The centerline tracks for the 03 October 1986 eclipse, for the tabulated elevations above mean sea level (38000, 40000 and 42000 feet), are depicted on the accompanying orthographic projection map. The leftmost of the three roughly parallel curves is the centerline at 42000 feet, the center curve corresponds to an elevation of 40000 feet and the rightmost 38000 feet.
The centerlines run, in Universal Time, from 18h55m to 19hl6m. This completely covers the path of totality, but includes only a short segment of the path of annularity at the ends of the curves. Time tics for each minute of Universal Time are shown on the map.

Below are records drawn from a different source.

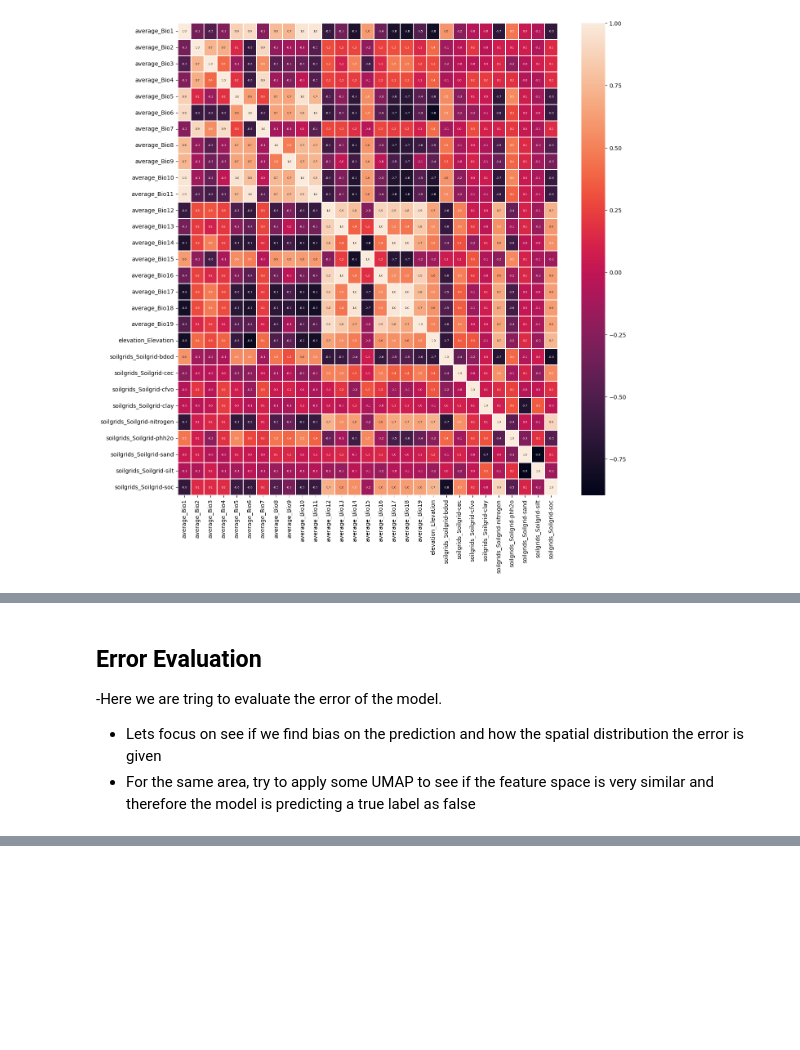
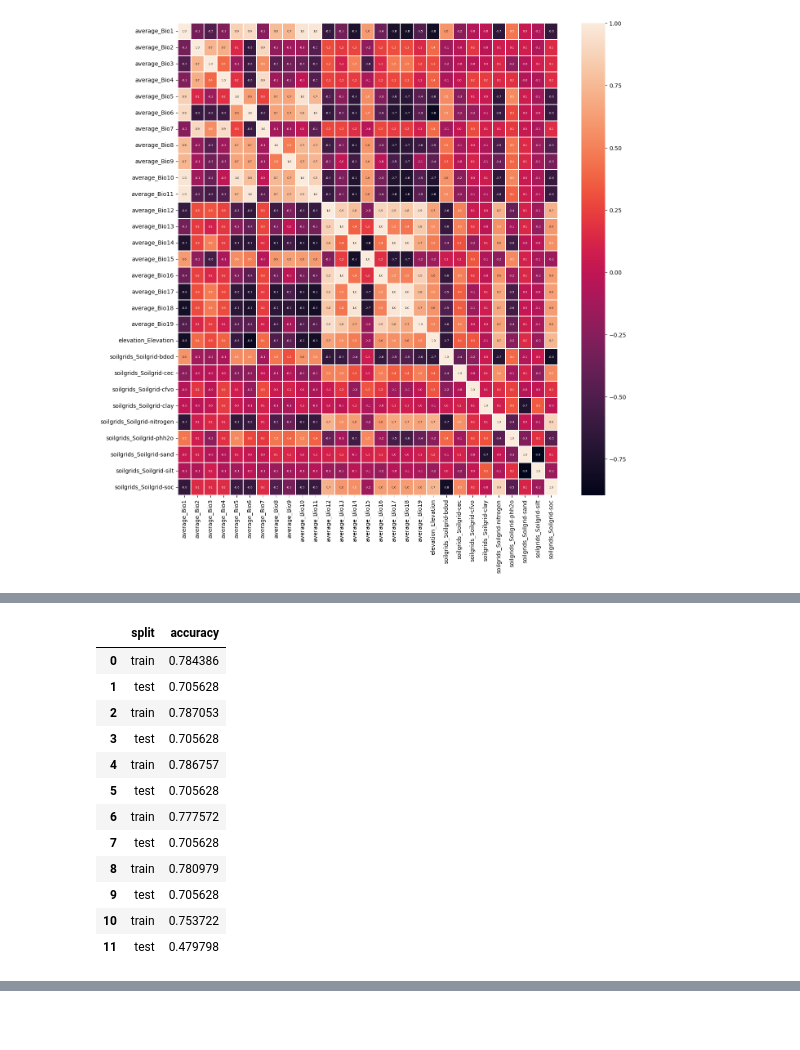
Before and after one commit to emanuel-gf/PlantNet-Species-ML-Project, a Jupyter notebook: milestone2.ipynb, the cells around one changed output, grey strips where cells are left out. Cells and saved outputs as stored; diff of their text form; code cells hidden in the pictures; blank space fills up the shorter version.

```diff
--- a/milestone2.ipynb
+++ b/milestone2.ipynb
@@ -1290,6 +1329,16 @@ df_results
-# %% [markdown]
-## Error Evaluation
-
--Here we are tring to evaluate the error of the model.
-- Lets focus on see if we find bias on the prediction and how the spatial distribution the error is given
-- For the same area, try to apply some UMAP to see if the feature space is very similar and therefore the model is predicting a true label as false
+# %%
+df_results[['split','accuracy']]
+# %% [output]
+|  | split | accuracy |
+| 0 | train | 0.784386 |
+| 1 | test | 0.705628 |
+| 2 | train | 0.787053 |
+| 3 | test | 0.705628 |
+| 4 | train | 0.786757 |
+| 5 | test | 0.705628 |
+| 6 | train | 0.777572 |
+| 7 | test | 0.705628 |
+| 8 | train | 0.780979 |
+| 9 | test | 0.705628 |
+| 10 | train | 0.753722 |
+| 11 | test | 0.479798 |
```
Also changed, not shown: parts of 20 cells of this notebook, 1 other file.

The coordinates of the points plotted on the eclipse map are taken
the tabulated centerline data.
Correcting for both the aircraft altitude, and atmospheric refraction at 3 different altitudes, the centerline tracks for 18:55UT- 19:16-UT were as follows:
Or, in a bit more detail, with a change in altitude of 12,000 feet
path shifts, even at maximum eclipse, by more than its width.
For this eclipse it was CRITICAL to be centrally located within the limb-corrected shadow.
Alan Fiala (USNO) kindly provided us with a prediction of the limb
profile for 19:06 and 19:07 U.T. from sea level. As can be
the topocentric prediction indicated incomplete photospheric
Compare the morphology of the limb features in this prediction with the photograph above taken at 19:05:19 UT. Though our mid-eclipse intercept was 40 seconds earlier than the time of first limb prediction, the topocentric librational differences are insignificant. Looks like within the systematic uncertainties, we nailed it.
And, What Did The Icelandic Newspaper, the MORGUNBLADID, have to say about this?
Well, if you can read THIS let me